How a Nobel Prize winner moves from data to discovery | Jim Allison

October 12, 2019 6 By Stanley Isaacs


It’s hard to explain how a lab works actually
but what I do is all these years is try to build, try to recruit people who are curious
and care about science and are committed and just have to know. And you have to put up with a lot of failure
because If you don’t you’re probably doing boring stuff that anybody can do. You need to be out there on the edges where
it’s going to be more harder and darker behind what you’re doing. That’s the whole point after all. And so you just have to be ready to spend
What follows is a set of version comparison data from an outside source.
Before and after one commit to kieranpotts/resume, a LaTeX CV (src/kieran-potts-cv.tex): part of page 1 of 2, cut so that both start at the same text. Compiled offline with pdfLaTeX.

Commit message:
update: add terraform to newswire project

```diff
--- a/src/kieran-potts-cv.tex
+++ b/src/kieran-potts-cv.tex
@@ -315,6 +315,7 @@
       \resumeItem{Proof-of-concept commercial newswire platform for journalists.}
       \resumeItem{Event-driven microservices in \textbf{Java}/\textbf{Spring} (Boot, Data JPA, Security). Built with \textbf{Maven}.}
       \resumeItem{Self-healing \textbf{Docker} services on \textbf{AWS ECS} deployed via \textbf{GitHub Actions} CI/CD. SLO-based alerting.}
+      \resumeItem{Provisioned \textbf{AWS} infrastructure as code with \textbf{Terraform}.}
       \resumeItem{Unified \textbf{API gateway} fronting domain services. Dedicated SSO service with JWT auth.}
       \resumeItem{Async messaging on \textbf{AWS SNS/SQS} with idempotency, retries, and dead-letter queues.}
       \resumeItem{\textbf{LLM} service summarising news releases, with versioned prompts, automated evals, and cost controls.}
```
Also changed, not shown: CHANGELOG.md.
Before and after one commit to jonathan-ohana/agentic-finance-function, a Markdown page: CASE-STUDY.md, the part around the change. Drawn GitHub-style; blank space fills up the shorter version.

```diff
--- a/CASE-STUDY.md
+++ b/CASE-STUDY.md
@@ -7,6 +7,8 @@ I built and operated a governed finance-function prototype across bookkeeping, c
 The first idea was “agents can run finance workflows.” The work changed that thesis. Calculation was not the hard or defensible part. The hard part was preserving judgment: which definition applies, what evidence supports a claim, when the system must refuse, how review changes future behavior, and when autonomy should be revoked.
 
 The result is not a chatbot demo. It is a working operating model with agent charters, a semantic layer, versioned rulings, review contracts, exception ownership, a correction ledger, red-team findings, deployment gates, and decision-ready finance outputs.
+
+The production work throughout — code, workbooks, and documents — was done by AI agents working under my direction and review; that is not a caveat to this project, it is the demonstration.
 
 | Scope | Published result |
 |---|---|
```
ten years on something making incremental steps along the way. You also have to know when to give up. I wouldn’t say never, never give up until
you’ve got enough to know that you’re not just wasting the rest of your career on
beating your head against the wall. In my lab I’ve been lucky at times to have
people who are just full of ideas and we have ideas and we kick them around, we talk. Everybody I train – and don’t do it in
a nasty way but anytime anybody gives you a hypothesis you come up with another one
that fits the data equally well. That’s your job. Somebody at a lab meetings says I think this
means that, you know, somebody gives their data and you say okay, what do you mean. What do you conclude. And I say anybody else? Can you give me another conclusion for that. I mean that’s the whole thing. How do you get the right one. It takes commitment but in my lab and in Berkeley
days occasionally the lab would pull together with some key people. We worked together, we talked all the time,
we partied together, we went sailing, we went drinking and listened to music or whatever. It was just work, play, work, play until it
all got so mixed up you couldn’t tell anymore Well it is important although there are times
when it seemed that there was no life outside the work because everything revolved around
it. I mean not everything, not completely. Like I say, we had just little spontaneous
groups would build in the lab or people who just enjoyed each other and their ideas so
much. You do have to get away from it every now
and then and clear your head if nothing else. It does take – it’s a slow process. But, you know, when you find it – to a scientist
the real key of the realm is knowing something before anybody else on the planet knows it
and really knowing something and hopefully something important. That’s a selfish little secret. It’s hard. I mean it is hard particularly you keep, you’re
doing something that’s right over the hill. There’s no – Jerry Jeff Walker’s song
is I’ve got one eye on my lady and one eye on the open road. You’re always looking down for the next
thing. I guess the thing is when you can’t see
what you’re doing now gets you down that road then what’s in the way. Can you go anywhere? You can’t just keep saying I’m going to
do this next experiment and it’ll get me over the hill. You can do that for a while but then if you
can’t think of the proper experiment that really not only gets you over the hill but
tells you what path to take when you’re over it then probably. I mean I know I’m being vague because it’s
kind of, you can’t give you hard things. It’s just more of a feeling. I’m doing this – and the data tells you. I mean it’s just back to the same thing. You look at the data and see where it’s
leading.